Describing Local Films: New Thoughts on Itinerant-produced Works

Oct
28
Submitted by Karan

Friday, Nov. 5 at 2 p.m. at the Association of Moving Image Archivists/ International Association of Sound and Audiovisual Archives conference in Philadelphia we will present on "See yourself" films from the 1930s. See the finding aids for ten of these works in the collections of Northeast Historic Film here.

State archives, historical societies, universities and colleges, and regional history collections often have local films made by itinerant filmmakers in their collections. When we identify, classify and make accessible these films we make decisions that affect how the public understands them.
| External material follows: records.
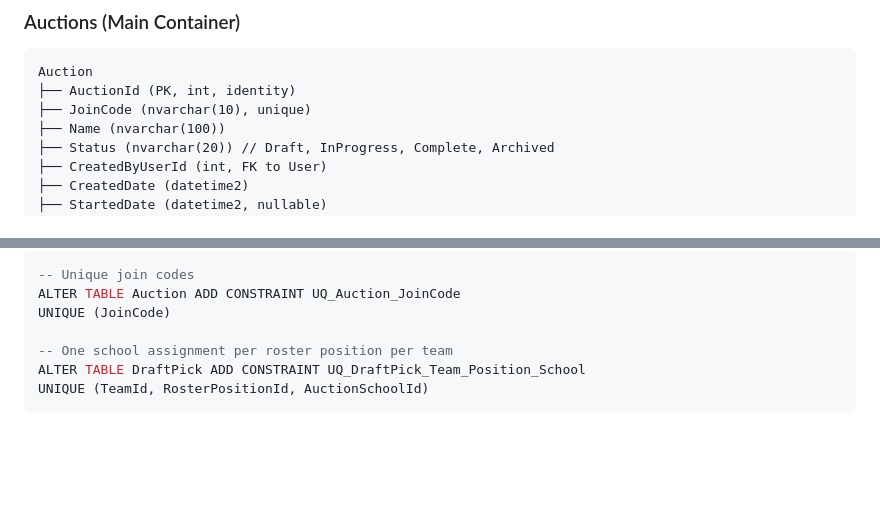
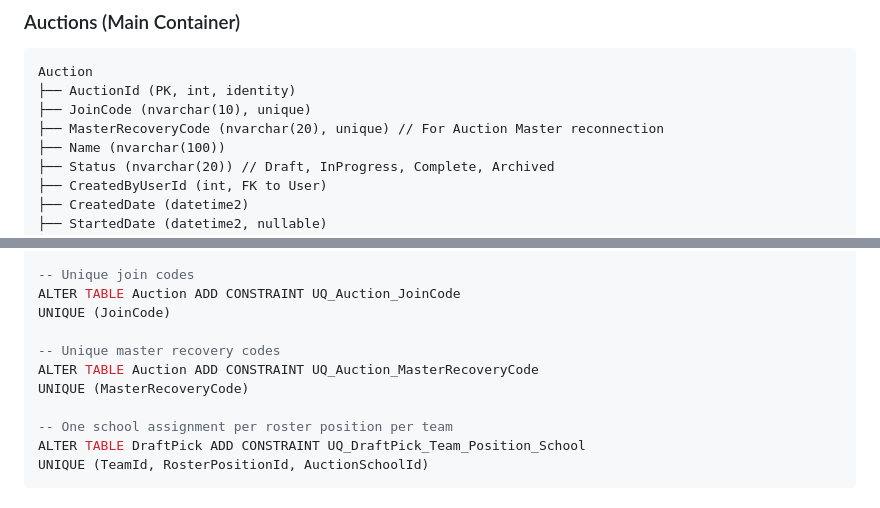
Before and after one commit to zo0o0ot/cl-leagify-fantasy-auction, a Markdown page: DATABASE-ERD.md, 2 parts joined by grey strips. Rendered like a GitHub page; blank space fills up the shorter version.

```diff
--- a/DATABASE-ERD.md
+++ b/DATABASE-ERD.md
@@ -18,6 +18,7 @@ School
 Auction
 ├── AuctionId (PK, int, identity)
 ├── JoinCode (nvarchar(10), unique)
+├── MasterRecoveryCode (nvarchar(20), unique) // For Auction Master reconnection
 ├── Name (nvarchar(100))
 ├── Status (nvarchar(20)) // Draft, InProgress, Complete, Archived
 ├── CreatedByUserId (int, FK to User)
@@ -240,6 +241,10 @@ UNIQUE (AuctionId, DisplayName)
 ALTER TABLE Auction ADD CONSTRAINT UQ_Auction_JoinCode
 UNIQUE (JoinCode)
 
+-- Unique master recovery codes
+ALTER TABLE Auction ADD CONSTRAINT UQ_Auction_MasterRecoveryCode
+UNIQUE (MasterRecoveryCode)
+
 -- One school assignment per roster position per team
 ALTER TABLE DraftPick ADD CONSTRAINT UQ_DraftPick_Team_Position_School
 UNIQUE (TeamId, RosterPositionId, AuctionSchoolId)
```
Also changed, not shown: PRODUCT-DESIGN.md (+23 -4 lines).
As this advertisement from a 1938 Rotary magazine indicates, service clubs were targeted as sponsors for many of these productions.

Martin Johnson, a doctoral candidate in Cinema Studies at New York University, and Katrina Dixon, Northeast Historic Film media cataloger, will show itinerant film examples and discuss acc
ess strategies. Tomorrow in Bucksport, Maine, Martin Johnson, Katrina Dixon, and Karan Sheldon, the session chair, will polish up our presentation--and share new discoveries.

The Hidden Collections of Work Life project includes PBCore item level records on Movie Queen films, and the home movies of Lauren K. Woods, whose business, the Amateur Theatre Guild in Boston, sent itinerant directors into farflung communities. To select these records click here. Where it says Search this collection enter "movie queen" then press Submit.

Over two weeks each young woman who acted as field producer wrangled committees, put on a live show and made a short film cataloging local businesses with a comedy "kidnapping drama." Woods's printed instructions stipulated "Put film on 400 foot reels for organization, end each one with next reel follows, watch closely, be sure there is enough agfa to mark each reel, number the boxes in there [sic] order, and give to general chairman." Surviving 16mm films remained in their communities since the 1930s. They represent a detailed record of the towns' livelihoods, significant both to each town and in comparison to one another, and as a record of the unsung experiences of the women on the road.